• Available records
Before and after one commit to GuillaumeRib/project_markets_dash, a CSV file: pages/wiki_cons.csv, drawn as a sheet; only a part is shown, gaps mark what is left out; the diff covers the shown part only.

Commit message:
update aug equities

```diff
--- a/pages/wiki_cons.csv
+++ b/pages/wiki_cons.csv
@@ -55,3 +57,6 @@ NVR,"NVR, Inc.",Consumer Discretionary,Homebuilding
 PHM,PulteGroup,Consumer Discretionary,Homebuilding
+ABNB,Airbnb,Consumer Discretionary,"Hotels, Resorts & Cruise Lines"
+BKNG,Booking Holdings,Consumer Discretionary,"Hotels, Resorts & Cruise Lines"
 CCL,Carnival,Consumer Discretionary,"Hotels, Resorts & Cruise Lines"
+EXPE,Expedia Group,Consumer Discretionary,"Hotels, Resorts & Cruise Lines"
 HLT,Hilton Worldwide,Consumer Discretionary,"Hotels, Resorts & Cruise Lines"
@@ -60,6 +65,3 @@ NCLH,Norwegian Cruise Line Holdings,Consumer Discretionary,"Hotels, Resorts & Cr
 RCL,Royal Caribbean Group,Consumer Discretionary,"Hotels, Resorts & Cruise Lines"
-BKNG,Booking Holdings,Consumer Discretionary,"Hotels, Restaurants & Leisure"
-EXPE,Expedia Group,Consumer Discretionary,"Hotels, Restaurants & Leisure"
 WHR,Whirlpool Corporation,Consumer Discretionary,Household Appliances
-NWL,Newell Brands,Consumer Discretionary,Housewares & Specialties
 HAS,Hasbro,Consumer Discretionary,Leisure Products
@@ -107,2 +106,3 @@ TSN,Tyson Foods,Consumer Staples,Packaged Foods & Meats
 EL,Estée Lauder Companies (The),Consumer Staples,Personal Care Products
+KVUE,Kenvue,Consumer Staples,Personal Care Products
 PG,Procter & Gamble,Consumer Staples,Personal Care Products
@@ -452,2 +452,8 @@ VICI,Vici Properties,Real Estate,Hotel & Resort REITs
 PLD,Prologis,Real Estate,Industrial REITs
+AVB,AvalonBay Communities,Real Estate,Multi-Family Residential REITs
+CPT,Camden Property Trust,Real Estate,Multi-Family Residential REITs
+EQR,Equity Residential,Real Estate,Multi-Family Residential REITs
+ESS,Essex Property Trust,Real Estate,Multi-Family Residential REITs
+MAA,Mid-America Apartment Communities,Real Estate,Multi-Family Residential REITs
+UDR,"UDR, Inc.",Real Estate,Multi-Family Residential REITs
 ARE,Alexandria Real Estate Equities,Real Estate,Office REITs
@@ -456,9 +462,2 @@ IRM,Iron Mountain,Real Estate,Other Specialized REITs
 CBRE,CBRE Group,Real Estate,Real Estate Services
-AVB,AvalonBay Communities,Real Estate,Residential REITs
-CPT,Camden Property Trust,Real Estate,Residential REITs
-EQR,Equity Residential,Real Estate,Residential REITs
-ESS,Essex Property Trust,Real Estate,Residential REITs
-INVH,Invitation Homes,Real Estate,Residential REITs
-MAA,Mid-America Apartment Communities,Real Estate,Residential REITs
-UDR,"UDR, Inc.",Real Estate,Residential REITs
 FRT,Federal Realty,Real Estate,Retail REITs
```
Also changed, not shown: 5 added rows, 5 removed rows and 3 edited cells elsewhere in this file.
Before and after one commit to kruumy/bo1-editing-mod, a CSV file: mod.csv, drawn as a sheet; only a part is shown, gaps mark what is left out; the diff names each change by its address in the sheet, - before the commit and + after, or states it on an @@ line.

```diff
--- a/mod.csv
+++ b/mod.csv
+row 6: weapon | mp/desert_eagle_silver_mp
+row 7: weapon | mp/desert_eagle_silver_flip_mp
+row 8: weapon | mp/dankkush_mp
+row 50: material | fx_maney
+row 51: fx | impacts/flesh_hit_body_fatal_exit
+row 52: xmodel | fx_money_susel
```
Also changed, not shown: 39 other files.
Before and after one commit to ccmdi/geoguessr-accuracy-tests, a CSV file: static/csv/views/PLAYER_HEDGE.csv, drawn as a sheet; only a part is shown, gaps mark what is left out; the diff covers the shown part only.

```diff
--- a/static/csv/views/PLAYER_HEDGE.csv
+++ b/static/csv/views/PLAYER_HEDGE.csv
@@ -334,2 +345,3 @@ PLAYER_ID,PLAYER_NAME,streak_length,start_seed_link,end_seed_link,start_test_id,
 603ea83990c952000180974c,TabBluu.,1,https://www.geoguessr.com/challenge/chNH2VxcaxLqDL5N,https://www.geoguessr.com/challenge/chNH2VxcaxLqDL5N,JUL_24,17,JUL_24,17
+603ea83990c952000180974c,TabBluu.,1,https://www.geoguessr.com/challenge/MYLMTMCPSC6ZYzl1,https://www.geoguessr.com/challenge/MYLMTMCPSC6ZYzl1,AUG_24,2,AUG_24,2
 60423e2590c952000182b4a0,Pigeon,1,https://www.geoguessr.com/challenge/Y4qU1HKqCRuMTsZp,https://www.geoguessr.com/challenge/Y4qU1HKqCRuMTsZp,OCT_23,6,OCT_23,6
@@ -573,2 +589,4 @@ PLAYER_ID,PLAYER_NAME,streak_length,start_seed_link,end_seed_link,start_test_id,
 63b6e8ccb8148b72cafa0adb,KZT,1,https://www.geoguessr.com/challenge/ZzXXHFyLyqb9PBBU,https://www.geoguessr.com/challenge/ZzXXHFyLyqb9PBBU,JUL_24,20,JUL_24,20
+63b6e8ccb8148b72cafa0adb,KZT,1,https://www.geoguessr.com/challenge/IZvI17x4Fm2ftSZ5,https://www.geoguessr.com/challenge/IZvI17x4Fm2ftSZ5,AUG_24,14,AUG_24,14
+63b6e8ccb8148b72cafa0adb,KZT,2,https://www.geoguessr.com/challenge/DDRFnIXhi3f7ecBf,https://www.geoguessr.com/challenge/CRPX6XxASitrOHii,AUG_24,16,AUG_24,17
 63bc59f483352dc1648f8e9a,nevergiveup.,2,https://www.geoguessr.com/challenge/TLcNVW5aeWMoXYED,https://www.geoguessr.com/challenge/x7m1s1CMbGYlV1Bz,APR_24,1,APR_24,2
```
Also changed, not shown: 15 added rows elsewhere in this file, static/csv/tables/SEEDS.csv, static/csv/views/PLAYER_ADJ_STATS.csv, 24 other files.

• Exercise requirements
Reproduce all the data precisely, word for word.

• Result of the task
Before and after one commit to GuillaumeRib/project_markets_dash, a CSV file: pages/wiki_cons.csv, drawn as a sheet; only a part is shown, gaps mark what is left out; the diff covers the shown part only.

Commit message:
update aug equities

```diff
--- a/pages/wiki_cons.csv
+++ b/pages/wiki_cons.csv
@@ -55,3 +57,6 @@ NVR,"NVR, Inc.",Consumer Discretionary,Homebuilding
 PHM,PulteGroup,Consumer Discretionary,Homebuilding
+ABNB,Airbnb,Consumer Discretionary,"Hotels, Resorts & Cruise Lines"
+BKNG,Booking Holdings,Consumer Discretionary,"Hotels, Resorts & Cruise Lines"
 CCL,Carnival,Consumer Discretionary,"Hotels, Resorts & Cruise Lines"
+EXPE,Expedia Group,Consumer Discretionary,"Hotels, Resorts & Cruise Lines"
 HLT,Hilton Worldwide,Consumer Discretionary,"Hotels, Resorts & Cruise Lines"
@@ -60,6 +65,3 @@ NCLH,Norwegian Cruise Line Holdings,Consumer Discretionary,"Hotels, Resorts & Cr
 RCL,Royal Caribbean Group,Consumer Discretionary,"Hotels, Resorts & Cruise Lines"
-BKNG,Booking Holdings,Consumer Discretionary,"Hotels, Restaurants & Leisure"
-EXPE,Expedia Group,Consumer Discretionary,"Hotels, Restaurants & Leisure"
 WHR,Whirlpool Corporation,Consumer Discretionary,Household Appliances
-NWL,Newell Brands,Consumer Discretionary,Housewares & Specialties
 HAS,Hasbro,Consumer Discretionary,Leisure Products
@@ -107,2 +106,3 @@ TSN,Tyson Foods,Consumer Staples,Packaged Foods & Meats
 EL,Estée Lauder Companies (The),Consumer Staples,Personal Care Products
+KVUE,Kenvue,Consumer Staples,Personal Care Products
 PG,Procter & Gamble,Consumer Staples,Personal Care Products
@@ -452,2 +452,8 @@ VICI,Vici Properties,Real Estate,Hotel & Resort REITs
 PLD,Prologis,Real Estate,Industrial REITs
+AVB,AvalonBay Communities,Real Estate,Multi-Family Residential REITs
+CPT,Camden Property Trust,Real Estate,Multi-Family Residential REITs
+EQR,Equity Residential,Real Estate,Multi-Family Residential REITs
+ESS,Essex Property Trust,Real Estate,Multi-Family Residential REITs
+MAA,Mid-America Apartment Communities,Real Estate,Multi-Family Residential REITs
+UDR,"UDR, Inc.",Real Estate,Multi-Family Residential REITs
 ARE,Alexandria Real Estate Equities,Real Estate,Office REITs
@@ -456,9 +462,2 @@ IRM,Iron Mountain,Real Estate,Other Specialized REITs
 CBRE,CBRE Group,Real Estate,Real Estate Services
-AVB,AvalonBay Communities,Real Estate,Residential REITs
-CPT,Camden Property Trust,Real Estate,Residential REITs
-EQR,Equity Residential,Real Estate,Residential REITs
-ESS,Essex Property Trust,Real Estate,Residential REITs
-INVH,Invitation Homes,Real Estate,Residential REITs
-MAA,Mid-America Apartment Communities,Real Estate,Residential REITs
-UDR,"UDR, Inc.",Real Estate,Residential REITs
 FRT,Federal Realty,Real Estate,Retail REITs
```
Also changed, not shown: 5 added rows, 5 removed rows and 3 edited cells elsewhere in this file.
Before and after one commit to kruumy/bo1-editing-mod, a CSV file: mod.csv, drawn as a sheet; only a part is shown, gaps mark what is left out; the diff names each change by its address in the sheet, - before the commit and + after, or states it on an @@ line.

```diff
--- a/mod.csv
+++ b/mod.csv
+row 6: weapon | mp/desert_eagle_silver_mp
+row 7: weapon | mp/desert_eagle_silver_flip_mp
+row 8: weapon | mp/dankkush_mp
+row 50: material | fx_maney
+row 51: fx | impacts/flesh_hit_body_fatal_exit
+row 52: xmodel | fx_money_susel
```
Also changed, not shown: 39 other files.
Before and after one commit to ccmdi/geoguessr-accuracy-tests, a CSV file: static/csv/views/PLAYER_HEDGE.csv, drawn as a sheet; only a part is shown, gaps mark what is left out; the diff covers the shown part only.

```diff
--- a/static/csv/views/PLAYER_HEDGE.csv
+++ b/static/csv/views/PLAYER_HEDGE.csv
@@ -334,2 +345,3 @@ PLAYER_ID,PLAYER_NAME,streak_length,start_seed_link,end_seed_link,start_test_id,
 603ea83990c952000180974c,TabBluu.,1,https://www.geoguessr.com/challenge/chNH2VxcaxLqDL5N,https://www.geoguessr.com/challenge/chNH2VxcaxLqDL5N,JUL_24,17,JUL_24,17
+603ea83990c952000180974c,TabBluu.,1,https://www.geoguessr.com/challenge/MYLMTMCPSC6ZYzl1,https://www.geoguessr.com/challenge/MYLMTMCPSC6ZYzl1,AUG_24,2,AUG_24,2
 60423e2590c952000182b4a0,Pigeon,1,https://www.geoguessr.com/challenge/Y4qU1HKqCRuMTsZp,https://www.geoguessr.com/challenge/Y4qU1HKqCRuMTsZp,OCT_23,6,OCT_23,6
@@ -573,2 +589,4 @@ PLAYER_ID,PLAYER_NAME,streak_length,start_seed_link,end_seed_link,start_test_id,
 63b6e8ccb8148b72cafa0adb,KZT,1,https://www.geoguessr.com/challenge/ZzXXHFyLyqb9PBBU,https://www.geoguessr.com/challenge/ZzXXHFyLyqb9PBBU,JUL_24,20,JUL_24,20
+63b6e8ccb8148b72cafa0adb,KZT,1,https://www.geoguessr.com/challenge/IZvI17x4Fm2ftSZ5,https://www.geoguessr.com/challenge/IZvI17x4Fm2ftSZ5,AUG_24,14,AUG_24,14
+63b6e8ccb8148b72cafa0adb,KZT,2,https://www.geoguessr.com/challenge/DDRFnIXhi3f7ecBf,https://www.geoguessr.com/challenge/CRPX6XxASitrOHii,AUG_24,16,AUG_24,17
 63bc59f483352dc1648f8e9a,nevergiveup.,2,https://www.geoguessr.com/challenge/TLcNVW5aeWMoXYED,https://www.geoguessr.com/challenge/x7m1s1CMbGYlV1Bz,APR_24,1,APR_24,2
```
Also changed, not shown: 15 added rows elsewhere in this file, static/csv/tables/SEEDS.csv, static/csv/views/PLAYER_ADJ_STATS.csv, 24 other files.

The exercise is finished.